### Task inputs
╔══
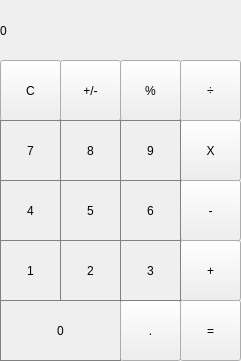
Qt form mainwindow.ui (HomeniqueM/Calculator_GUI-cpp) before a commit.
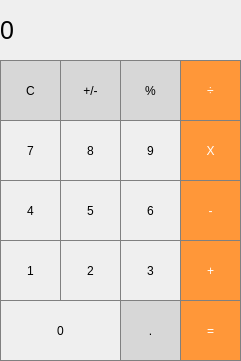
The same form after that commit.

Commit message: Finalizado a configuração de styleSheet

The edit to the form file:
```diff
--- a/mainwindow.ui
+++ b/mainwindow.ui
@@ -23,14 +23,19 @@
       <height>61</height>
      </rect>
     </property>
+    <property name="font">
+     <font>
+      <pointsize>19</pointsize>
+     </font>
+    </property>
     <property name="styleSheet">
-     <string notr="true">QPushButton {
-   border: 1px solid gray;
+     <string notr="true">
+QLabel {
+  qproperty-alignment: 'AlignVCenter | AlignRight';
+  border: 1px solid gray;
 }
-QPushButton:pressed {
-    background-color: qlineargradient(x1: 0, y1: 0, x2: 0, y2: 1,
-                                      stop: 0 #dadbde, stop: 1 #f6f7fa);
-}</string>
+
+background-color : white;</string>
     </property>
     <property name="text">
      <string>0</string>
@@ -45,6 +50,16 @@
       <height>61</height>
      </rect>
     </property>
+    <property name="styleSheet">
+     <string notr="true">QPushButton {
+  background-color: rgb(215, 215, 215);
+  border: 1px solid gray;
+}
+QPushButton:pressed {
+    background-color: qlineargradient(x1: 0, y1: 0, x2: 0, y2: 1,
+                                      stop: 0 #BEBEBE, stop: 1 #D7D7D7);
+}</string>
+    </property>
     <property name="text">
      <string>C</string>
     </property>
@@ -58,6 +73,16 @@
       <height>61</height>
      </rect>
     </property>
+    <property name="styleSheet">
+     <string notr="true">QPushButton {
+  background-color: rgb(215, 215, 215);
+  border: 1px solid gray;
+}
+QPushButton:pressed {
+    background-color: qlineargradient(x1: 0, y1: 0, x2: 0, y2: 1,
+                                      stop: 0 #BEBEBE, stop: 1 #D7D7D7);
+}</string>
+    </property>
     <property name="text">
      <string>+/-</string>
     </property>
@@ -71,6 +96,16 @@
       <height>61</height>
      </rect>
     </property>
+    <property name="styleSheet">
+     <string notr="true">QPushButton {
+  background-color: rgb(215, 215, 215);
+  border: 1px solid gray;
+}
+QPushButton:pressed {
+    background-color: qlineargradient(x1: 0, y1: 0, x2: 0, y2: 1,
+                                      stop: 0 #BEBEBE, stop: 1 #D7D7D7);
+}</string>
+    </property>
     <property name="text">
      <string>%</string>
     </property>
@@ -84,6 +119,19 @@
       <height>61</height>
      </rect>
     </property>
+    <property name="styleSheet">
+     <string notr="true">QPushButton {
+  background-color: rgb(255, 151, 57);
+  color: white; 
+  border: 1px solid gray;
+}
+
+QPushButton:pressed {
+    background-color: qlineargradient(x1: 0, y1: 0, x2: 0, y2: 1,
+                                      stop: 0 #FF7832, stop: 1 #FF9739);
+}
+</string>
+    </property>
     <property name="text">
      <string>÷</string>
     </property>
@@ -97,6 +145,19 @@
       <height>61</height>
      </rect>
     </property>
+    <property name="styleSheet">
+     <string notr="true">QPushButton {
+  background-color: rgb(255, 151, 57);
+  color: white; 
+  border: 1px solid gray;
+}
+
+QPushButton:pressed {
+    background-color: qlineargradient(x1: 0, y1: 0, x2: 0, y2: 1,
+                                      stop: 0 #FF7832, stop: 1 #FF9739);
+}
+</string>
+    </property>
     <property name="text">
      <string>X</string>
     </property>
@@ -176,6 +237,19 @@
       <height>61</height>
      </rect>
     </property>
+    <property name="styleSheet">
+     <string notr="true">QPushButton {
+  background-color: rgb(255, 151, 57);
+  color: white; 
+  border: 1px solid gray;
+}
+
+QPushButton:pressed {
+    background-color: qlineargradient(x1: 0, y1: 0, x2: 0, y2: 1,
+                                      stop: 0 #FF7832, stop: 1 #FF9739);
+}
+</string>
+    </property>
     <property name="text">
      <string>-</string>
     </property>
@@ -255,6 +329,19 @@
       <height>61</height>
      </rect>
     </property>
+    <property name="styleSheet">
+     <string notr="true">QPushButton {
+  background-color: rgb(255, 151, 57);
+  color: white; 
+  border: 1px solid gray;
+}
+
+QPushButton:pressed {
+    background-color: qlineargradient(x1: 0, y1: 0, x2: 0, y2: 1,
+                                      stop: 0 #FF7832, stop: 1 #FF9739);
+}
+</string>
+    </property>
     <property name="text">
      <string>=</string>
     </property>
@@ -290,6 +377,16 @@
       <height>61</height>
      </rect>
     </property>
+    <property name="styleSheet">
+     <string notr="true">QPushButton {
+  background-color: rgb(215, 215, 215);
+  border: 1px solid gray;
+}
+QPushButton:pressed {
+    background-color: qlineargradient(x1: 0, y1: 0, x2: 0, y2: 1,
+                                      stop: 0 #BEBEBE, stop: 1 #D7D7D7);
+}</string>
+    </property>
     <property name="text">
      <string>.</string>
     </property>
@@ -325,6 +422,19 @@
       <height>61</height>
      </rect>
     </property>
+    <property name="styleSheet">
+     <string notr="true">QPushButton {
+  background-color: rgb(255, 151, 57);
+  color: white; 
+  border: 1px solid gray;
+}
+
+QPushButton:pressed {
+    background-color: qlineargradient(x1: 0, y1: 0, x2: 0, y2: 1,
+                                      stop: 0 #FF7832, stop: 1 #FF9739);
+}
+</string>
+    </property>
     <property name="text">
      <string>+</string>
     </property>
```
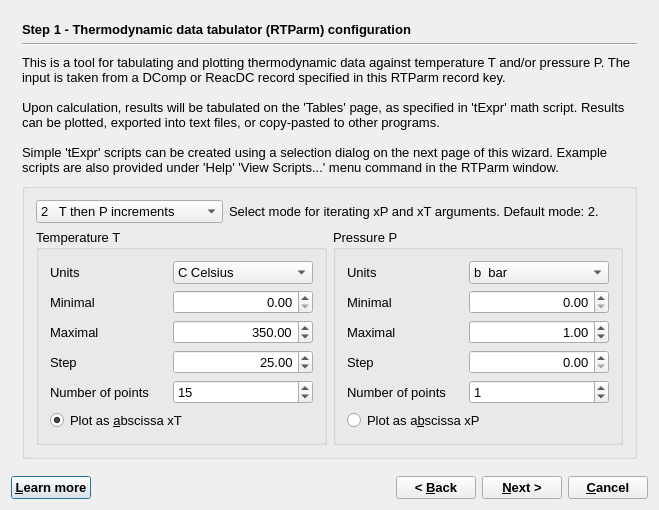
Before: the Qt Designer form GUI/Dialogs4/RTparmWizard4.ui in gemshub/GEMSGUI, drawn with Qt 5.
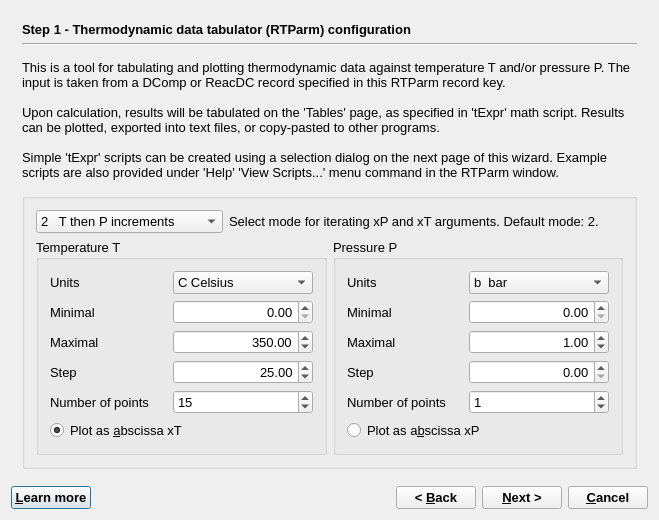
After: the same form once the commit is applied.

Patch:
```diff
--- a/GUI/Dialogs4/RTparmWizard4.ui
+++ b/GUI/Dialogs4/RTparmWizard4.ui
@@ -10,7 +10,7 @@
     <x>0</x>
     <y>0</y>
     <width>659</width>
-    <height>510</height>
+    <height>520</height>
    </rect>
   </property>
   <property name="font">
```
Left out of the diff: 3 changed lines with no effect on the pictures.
╚══
### Exercise goal
Copy out each line of the records where the string "form" appears.

### Answer for the task
Qt form mainwindow.ui (HomeniqueM/Calculator_GUI-cpp) before a commit.
The same form after that commit.
The edit to the form file:
Before: the Qt Designer form GUI/Dialogs4/RTparmWizard4.ui in gemshub/GEMSGUI, drawn with Qt 5.
After: the same form once the commit is applied.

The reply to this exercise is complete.